### Your objective
Pick out all lines with the word "Count" from the records that follow.

Content starts

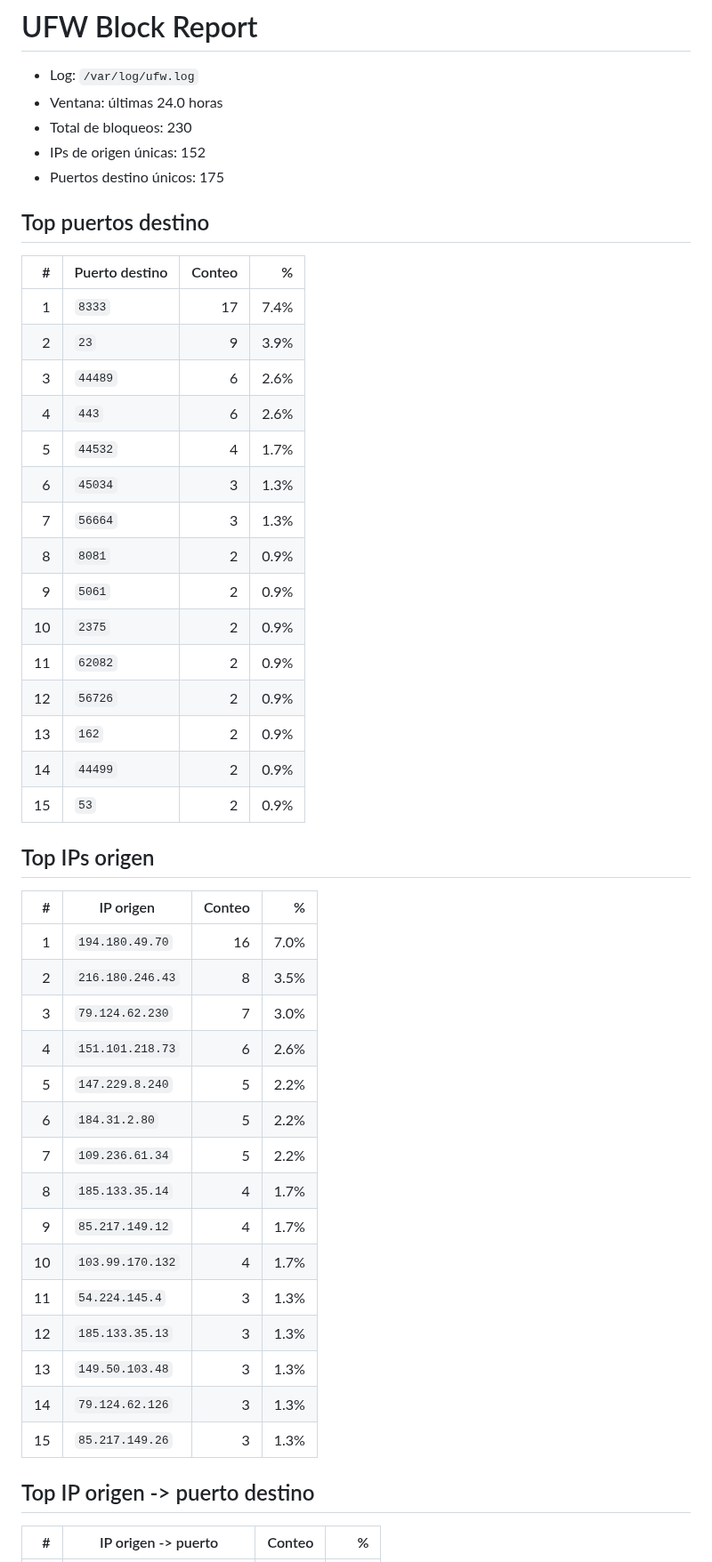
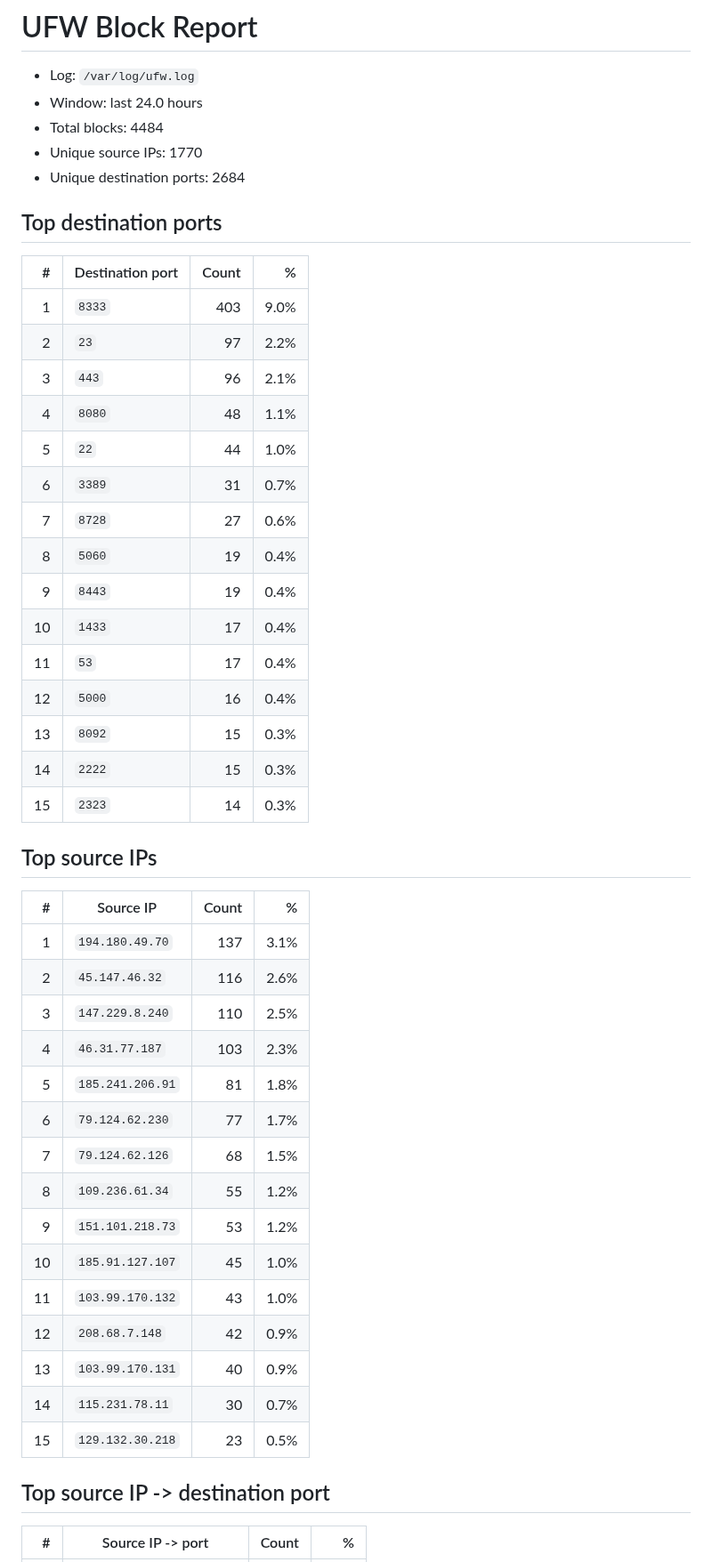
Before and after one commit to MDTrapaglia/port_block, a Markdown page: ufw_report.md, the part around one of its changes. Shown at 89% size. Rendered like a GitHub page.

```diff
--- a/ufw_report.md
+++ b/ufw_report.md
@@ -1,49 +1,49 @@
 # UFW Block Report
 
 - Log: `/var/log/ufw.log`
-- Ventana: últimas 24.0 horas
-- Total de bloqueos: 230
-- IPs de origen únicas: 152
-- Puertos destino únicos: 175
+- Window: last 24.0 hours
+- Total blocks: 4484
+- Unique source IPs: 1770
+- Unique destination ports: 2684
 
-## Top puertos destino
-| # | Puerto destino | Conteo | % |
+## Top destination ports
+| # | Destination port | Count | % |
 | ---: | --- | ---: | ---: |
-| 1 | `8333` | 17 | 7.4% |
-| 2 | `23` | 9 | 3.9% |
-| 3 | `44489` | 6 | 2.6% |
-| 4 | `443` | 6 | 2.6% |
-| 5 | `44532` | 4 | 1.7% |
-| 6 | `45034` | 3 | 1.3% |
-| 7 | `56664` | 3 | 1.3% |
-| 8 | `8081` | 2 | 0.9% |
-| 9 | `5061` | 2 | 0.9% |
-| 10 | `2375` | 2 | 0.9% |
-| 11 | `62082` | 2 | 0.9% |
-| 12 | `56726` | 2 | 0.9% |
-| 13 | `162` | 2 | 0.9% |
-| 14 | `44499` | 2 | 0.9% |
-| 15 | `53` | 2 | 0.9% |
+| 1 | `8333` | 403 | 9.0% |
+| 2 | `23` | 97 | 2.2% |
+| 3 | `443` | 96 | 2.1% |
+| 4 | `8080` | 48 | 1.1% |
+| 5 | `22` | 44 | 1.0% |
+| 6 | `3389` | 31 | 0.7% |
+| 7 | `8728` | 27 | 0.6% |
+| 8 | `5060` | 19 | 0.4% |
+| 9 | `8443` | 19 | 0.4% |
+| 10 | `1433` | 17 | 0.4% |
+| 11 | `53` | 17 | 0.4% |
+| 12 | `5000` | 16 | 0.4% |
+| 13 | `8092` | 15 | 0.3% |
+| 14 | `2222` | 15 | 0.3% |
+| 15 | `2323` | 14 | 0.3% |
 
-## Top IPs origen
-| # | IP origen | Conteo | % |
+## Top source IPs
+| # | Source IP | Count | % |
 | ---: | --- | ---: | ---: |
-| 1 | `194.180.49.70` | 16 | 7.0% |
-| 2 | `216.180.246.43` | 8 | 3.5% |
-| 3 | `79.124.62.230` | 7 | 3.0% |
-| 4 | `151.101.218.73` | 6 | 2.6% |
-| 5 | `147.229.8.240` | 5 | 2.2% |
-| 6 | `184.31.2.80` | 5 | 2.2% |
-| 7 | `109.236.61.34` | 5 | 2.2% |
-| 8 | `185.133.35.14` | 4 | 1.7% |
-| 9 | `85.217.149.12` | 4 | 1.7% |
-| 10 | `103.99.170.132` | 4 | 1.7% |
-| 11 | `54.224.145.4` | 3 | 1.3% |
-| 12 | `185.133.35.13` | 3 | 1.3% |
-| 13 | `149.50.103.48` | 3 | 1.3% |
-| 14 | `79.124.62.126` | 3 | 1.3% |
-| 15 | `85.217.149.26` | 3 | 1.3% |
+| 1 | `194.180.49.70` | 137 | 3.1% |
+| 2 | `45.147.46.32` | 116 | 2.6% |
+| 3 | `147.229.8.240` | 110 | 2.5% |
+| 4 | `46.31.77.187` | 103 | 2.3% |
+| 5 | `185.241.206.91` | 81 | 1.8% |
+| 6 | `79.124.62.230` | 77 | 1.7% |
+| 7 | `79.124.62.126` | 68 | 1.5% |
+| 8 | `109.236.61.34` | 55 | 1.2% |
+| 9 | `151.101.218.73` | 53 | 1.2% |
+| 10 | `185.91.127.107` | 45 | 1.0% |
+| 11 | `103.99.170.132` | 43 | 1.0% |
+| 12 | `208.68.7.148` | 42 | 0.9% |
+| 13 | `103.99.170.131` | 40 | 0.9% |
+| 14 | `115.231.78.11` | 30 | 0.7% |
+| 15 | `129.132.30.218` | 23 | 0.5% |
 
-## Top IP origen -> puerto destino
-| # | IP origen -> puerto | Conteo | % |
+## Top source IP -> destination port
+| # | Source IP -> port | Count | % |
 | ---: | --- | ---: | ---: |
```
Also changed, not shown: other parts of ufw_report.md (+68 -49 lines), ufw_plots/ufw_hourly.jpg, ufw_plots/ufw_top_ips.jpg, ufw_plots/ufw_top_ports.jpg, 3 other files.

Content ends

### Answer
+| # | Destination port | Count | % |
+| # | Source IP | Count | % |
+| # | Source IP -> port | Count | % |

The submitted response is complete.